(Items from a data source)
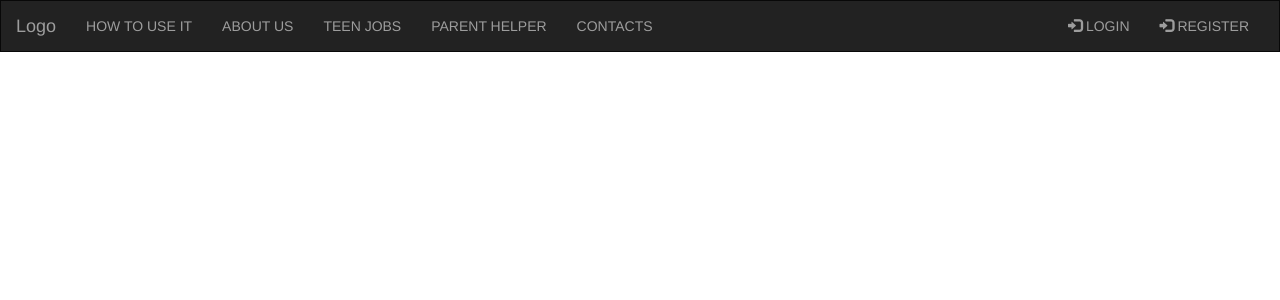
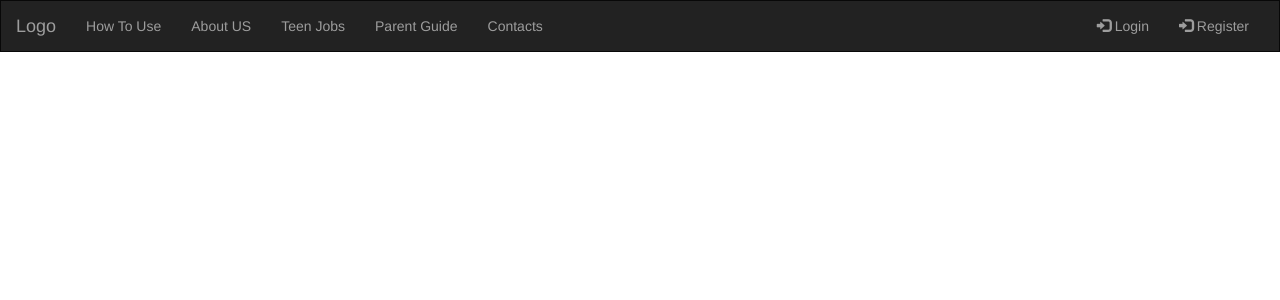
Before and after one commit to Angular-2/A2-Genesis, an Angular app in the folder tenn-app-final/: page / in a window 1280 px wide. Shown: the top 300 px of the page. Built offline with nearby package versions, Linux system fonts and the light colour scheme.

Commit message:
Fix To PascalCase

```diff
--- a/tenn-app-final/src/app/Public/navigation/navigation.component.html
+++ b/tenn-app-final/src/app/Public/navigation/navigation.component.html
@@ -2,23 +2,23 @@
     <div class="container-fluid">
         <div class="navbar-header">
             <button type="button" class="navbar-toggle" data-toggle="collapse" data-target="#myNavbar">
-        <span class="icon-bar"></span>
-        <span class="icon-bar"></span>
-        <span class="icon-bar"></span>
-      </button>
+                <span class="icon-bar"></span>
+                <span class="icon-bar"></span>
+                <span class="icon-bar"></span>
+            </button>
             <a class="navbar-brand" href="home">Logo</a>
         </div>
         <div class="collapse navbar-collapse" id="myNavbar">
             <ul class="nav navbar-nav">
-                <li><a href="howTo">HOW TO USE IT</a></li>
-                <li><a href="about">ABOUT US</a></li>
-                <li><a href="jobs">TEEN JOBS</a></li>
-                <li><a href="helper">PARENT HELPER</a></li>
-                <li><a href="contact">CONTACTS</a></li>
+                <li><a href="howTo">How To Use</a></li>
+                <li><a href="about">About US</a></li>
+                <li><a href="jobs">Teen Jobs</a></li>
+                <li><a href="helper">Parent Guide</a></li>
+                <li><a href="contact">Contacts</a></li>
             </ul>
             <ul class="nav navbar-nav navbar-right">
-                <li><a routerLink="/login"><span class="glyphicon glyphicon-log-in"></span> LOGIN</a></li>
-                <li><a routerLink="/register"><span class="glyphicon glyphicon-log-in"></span> REGISTER</a></li>
+                <li><a routerLink="/login"><span class="glyphicon glyphicon-log-in"></span> Login</a></li>
+                <li><a routerLink="/register"><span class="glyphicon glyphicon-log-in"></span> Register</a></li>
             </ul>
         </div>
     </div>
```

--- TASK TO COMPLETE ---
Output every record above exactly as written, but skip the pictures.

--- ANSWER TO THIS EXERCISE ---
Before and after one commit to Angular-2/A2-Genesis, an Angular app in the folder tenn-app-final/: page / in a window 1280 px wide. Shown: the top 300 px of the page. Built offline with nearby package versions, Linux system fonts and the light colour scheme.

Commit message:
Fix To PascalCase

```diff
--- a/tenn-app-final/src/app/Public/navigation/navigation.component.html
+++ b/tenn-app-final/src/app/Public/navigation/navigation.component.html
@@ -2,23 +2,23 @@
     <div class="container-fluid">
         <div class="navbar-header">
             <button type="button" class="navbar-toggle" data-toggle="collapse" data-target="#myNavbar">
-        <span class="icon-bar"></span>
-        <span class="icon-bar"></span>
-        <span class="icon-bar"></span>
-      </button>
+                <span class="icon-bar"></span>
+                <span class="icon-bar"></span>
+                <span class="icon-bar"></span>
+            </button>
             <a class="navbar-brand" href="home">Logo</a>
         </div>
         <div class="collapse navbar-collapse" id="myNavbar">
             <ul class="nav navbar-nav">
-                <li><a href="howTo">HOW TO USE IT</a></li>
-                <li><a href="about">ABOUT US</a></li>
-                <li><a href="jobs">TEEN JOBS</a></li>
-                <li><a href="helper">PARENT HELPER</a></li>
-                <li><a href="contact">CONTACTS</a></li>
+                <li><a href="howTo">How To Use</a></li>
+                <li><a href="about">About US</a></li>
+                <li><a href="jobs">Teen Jobs</a></li>
+                <li><a href="helper">Parent Guide</a></li>
+                <li><a href="contact">Contacts</a></li>
             </ul>
             <ul class="nav navbar-nav navbar-right">
-                <li><a routerLink="/login"><span class="glyphicon glyphicon-log-in"></span> LOGIN</a></li>
-                <li><a routerLink="/register"><span class="glyphicon glyphicon-log-in"></span> REGISTER</a></li>
+                <li><a routerLink="/login"><span class="glyphicon glyphicon-log-in"></span> Login</a></li>
+                <li><a routerLink="/register"><span class="glyphicon glyphicon-log-in"></span> Register</a></li>
             </ul>
         </div>
     </div>
```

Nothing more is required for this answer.